Pandey V, Singh A, Siddiqui S, Raikwar A, Gond AK, Ali S, Yadav M, Datta A and Singh A: COVID‑19: An update of current knowledge (Review). World Acad Sci J 3: 15, 2021
APA
Pandey, V., Singh, A., Siddiqui, S., Raikwar, A., Gond, A.K., Ali, S. ... Singh, A. (2021). COVID‑19: An update of current knowledge (Review). World Academy of Sciences Journal, 3, 15. https://doi.org/10.3892/wasj.2021.86
MLA
Pandey, V., Singh, A., Siddiqui, S., Raikwar, A., Gond, A. K., Ali, S., Yadav, M., Datta, A., Singh, A."COVID‑19: An update of current knowledge (Review)". World Academy of Sciences Journal 3.2 (2021): 15.

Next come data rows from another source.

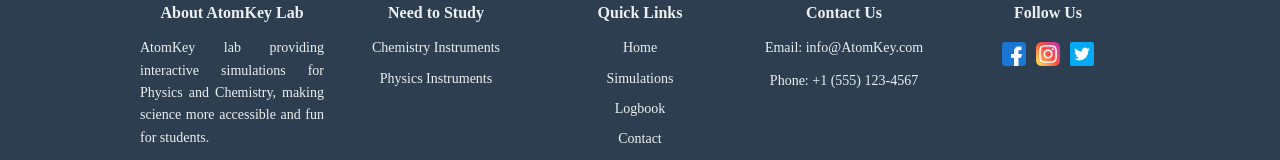
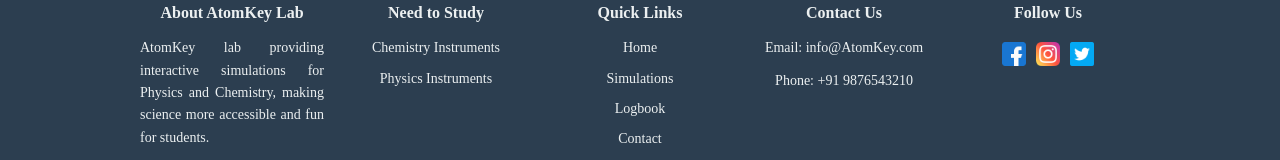
Before and after one commit to AtomKey-Lab/ExperimentHub, a React (Create React App) app: page /pH in a window 1280 px wide. Shown: the part 396-556 px from the top of the page. Built offline with nearby package versions, Linux system fonts and the light colour scheme.

Commit message:
footer number chnage

```diff
--- a/src/components/footer/footer.jsx
+++ b/src/components/footer/footer.jsx
@@ -35,7 +35,7 @@ function Footer() {
                 <div className="footer-section">
                     <h4 className='footer-section-h4'>Contact Us</h4>
                     <p className='footer-section-p'>Email: info@AtomKey.com</p>
-                    <p className='footer-section-p'>Phone: +1 (555) 123-4567</p>
+                    <p className='footer-section-p'>Phone:  +91 9876543210</p>
                 </div>
 
                 <div className="footer-section">
```
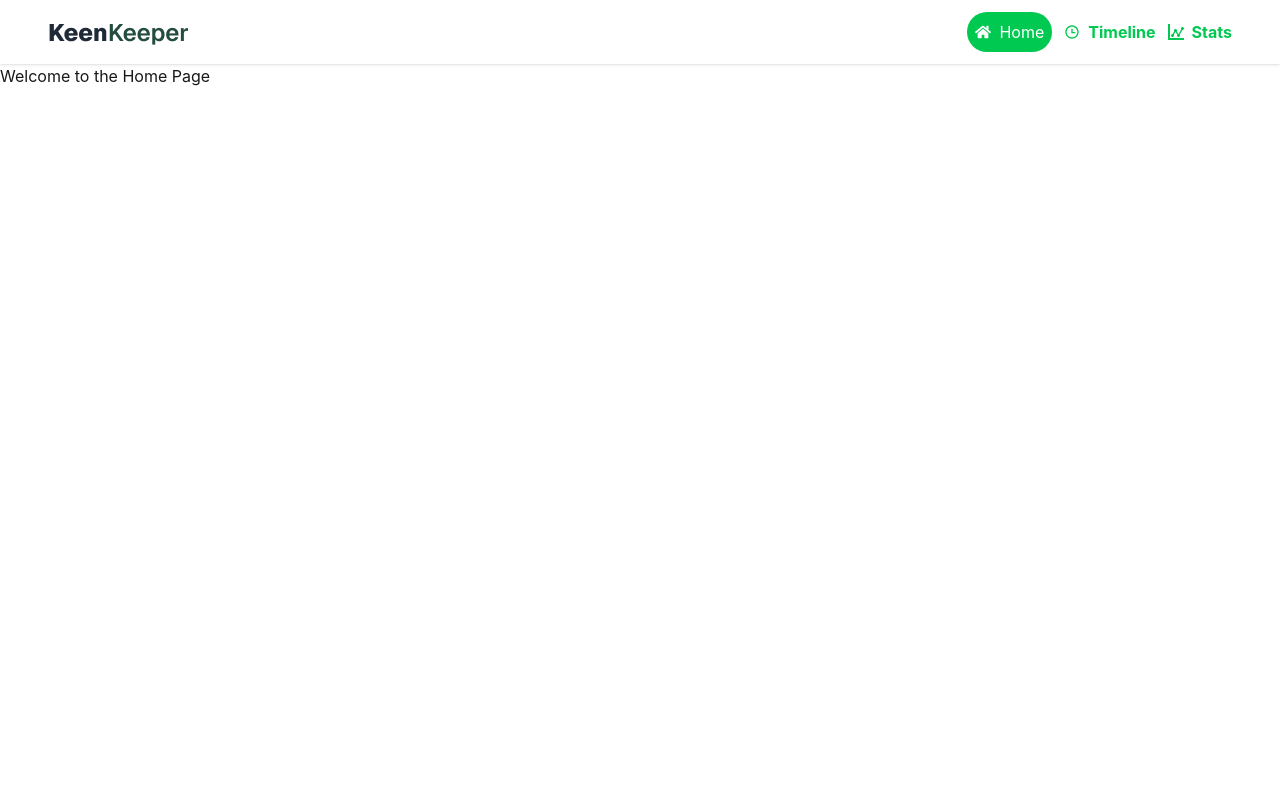
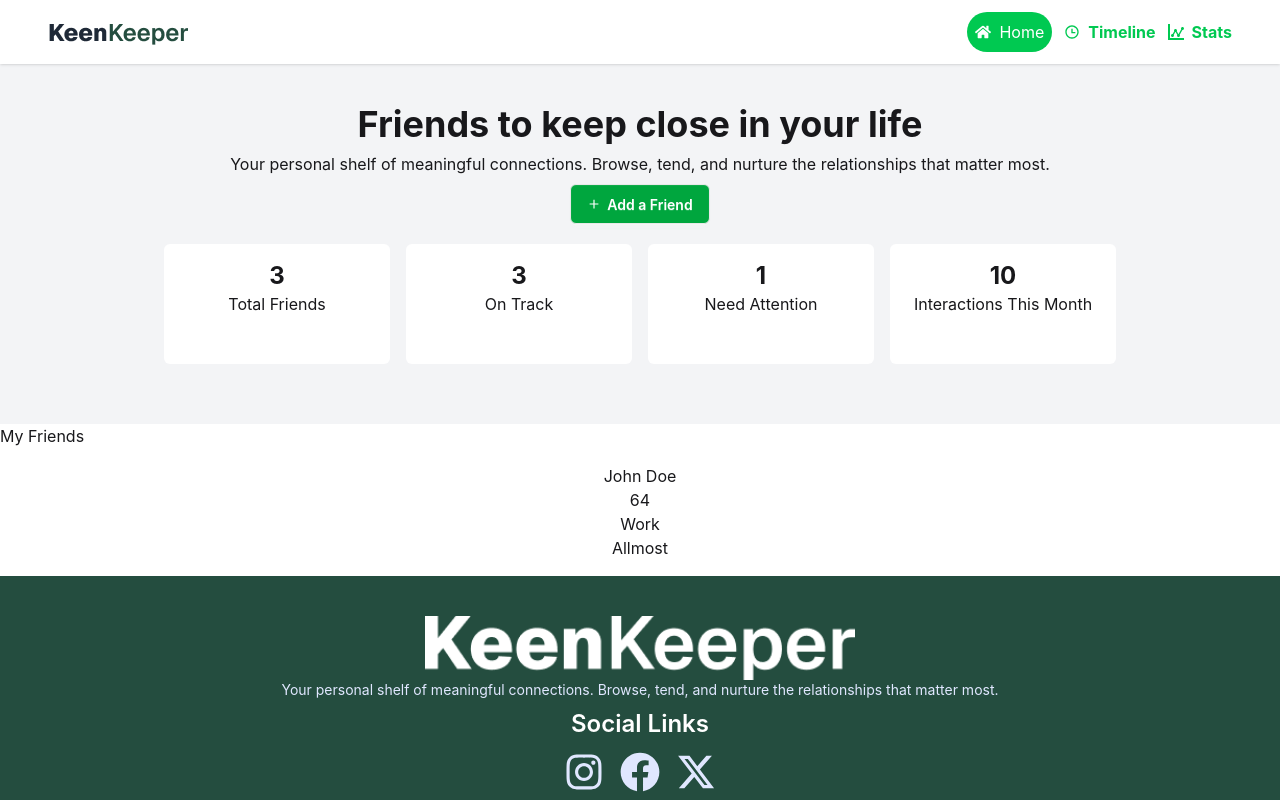
Before and after one commit to mdswoponsheik/phassignment7, a React (Vite) app: page / in a window 1280 px wide. Shown: the top 800 px of the page. Built offline with nearby package versions, Linux system fonts and the light colour scheme.

Commit message:
added Bananr

```diff
--- /dev/null
+++ b/src/Components/AllFriends/AllFriends.jsx
@@ -0,0 +1,22 @@
+import React from 'react'
+
+const AllFriends = () => {
+    return (
+        <div>
+            <div className="">
+                <h2>My Friends</h2>
+                <div className="">
+                    <div className="bg-white shadow-gray-400 p-4 rounded-md text-center">
+                        <img src="" alt="" />
+                        <h3>John Doe</h3>
+                        <p>64</p>
+                        <p>Work</p>
+                        <p>Allmost</p>
+                    </div>
+                </div>
+            </div>
+        </div>
+    )
+}
+
+export default AllFriends
--- /dev/null
+++ b/src/Components/bannar/Bannar.jsx
@@ -0,0 +1,38 @@
+import React from 'react'
+import { IoMdAdd } from 'react-icons/io'
+
+const Bannar = () => {
+    return (
+        <div>
+            <div className="bg-gray-100 py-10 px-5">
+                <div className="text-center space-y-2">
+                    <h1 className='text-4xl font-bold'>Friends to keep close in your life</h1>
+                    <p className=''>Your personal shelf of meaningful connections. Browse, tend, and nurture the relationships that matter most.</p>
+                    <button className='btn bg-green-600 text-white rounded-md'><IoMdAdd />Add a Friend</button>
+                </div>
+                <div className="w-8/10 m-auto grid grid-cols-2 sm:grid-cols-4 gap-4 p-5">
+                    <div className="bg-white shadow-gray-400 p-4 rounded-md h-30 text-center">
+                        <p className='text-2xl font-bold '>3</p>
+                        <p>Total Friends</p>
+                    </div>
+                    <div className="bg-white shadow-gray-400 p-4 rounded-md h-30 text-center">
+                        <p className='text-2xl font-bold '>3</p>
+                        <p>On Track</p>
+                    </div>
+                    <div className="bg-white shadow-gray-400 p-4 rounded-md h-30 text-center">
+                        <p className='text-2xl font-bold '>1</p>
+                        <p>Need Attention</p>
+                    </div>
+                    <div className="bg-white shadow-gray-400 p-4 rounded-md h-30 text-center ">
+
+                            <p className='text-2xl font-bold '>10</p>
+                        <p>Interactions This Month</p>
+
+                    </div>
+                </div>
+            </div>
+        </div>
+    )
+}
+
+export default Bannar
--- a/src/Pages/home/Home.jsx
+++ b/src/Pages/home/Home.jsx
@@ -1,9 +1,12 @@
 import React from 'react'
+import Bannar from '../../Components/bannar/Bannar'
+import AllFriends from '../../Components/AllFriends/AllFriends'
 
 const Home = () => {
   return (
     <div>
-      <h2 className='h-201'>Welcome to the Home Page</h2>
+      <Bannar />
+      <AllFriends />
     </div>
   )
 }
```
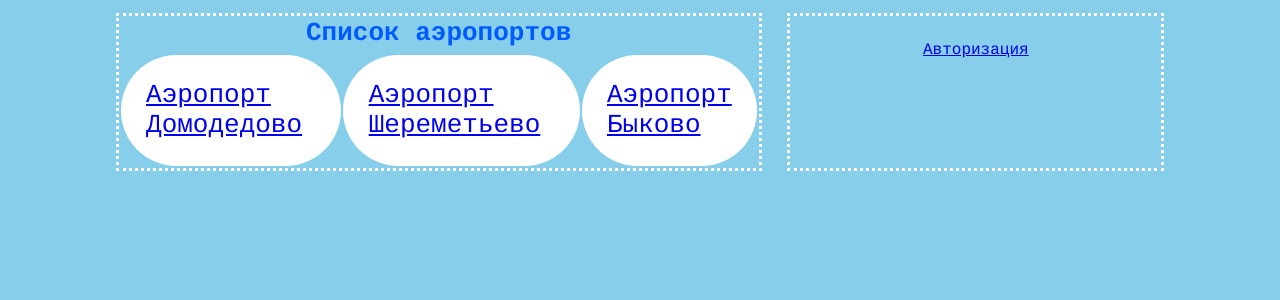
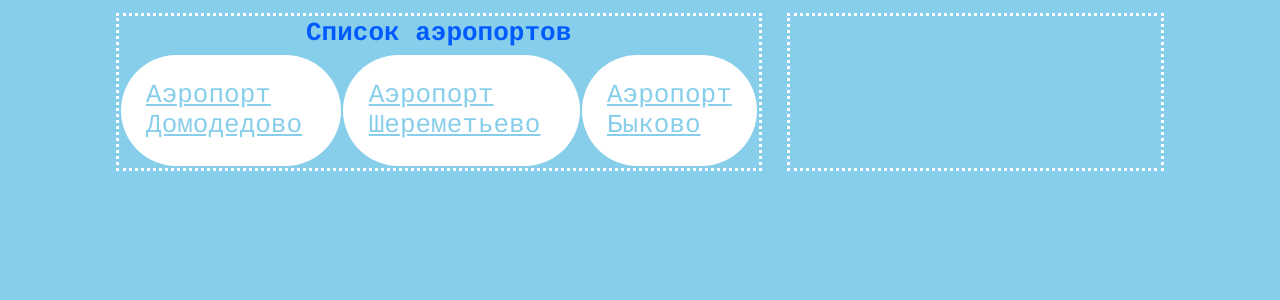
Before and after one commit to DeKusi/Course_work, a Django app: page / in a window 1280 px wide. Shown: the part 125-425 px from the top of the page. Run offline with Django 3.2, Linux system fonts and the light colour scheme.

Commit message:
Цвет для ссылок

```diff
--- a/Course_work/static/style1.css
+++ b/Course_work/static/style1.css
@@ -44,3 +44,6 @@
   display: flex;
   justify-content: center;
 }
+a{
+  color: #87CEEB;
+}
```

Chicago
Pandey, V., Singh, A., Siddiqui, S., Raikwar, A., Gond, A. K., Ali, S., Yadav, M., Datta, A., Singh, A."COVID‑19: An update of current knowledge (Review)". World Academy of Sciences Journal 3, no. 2 (2021): 15. https://doi.org/10.3892/wasj.2021.86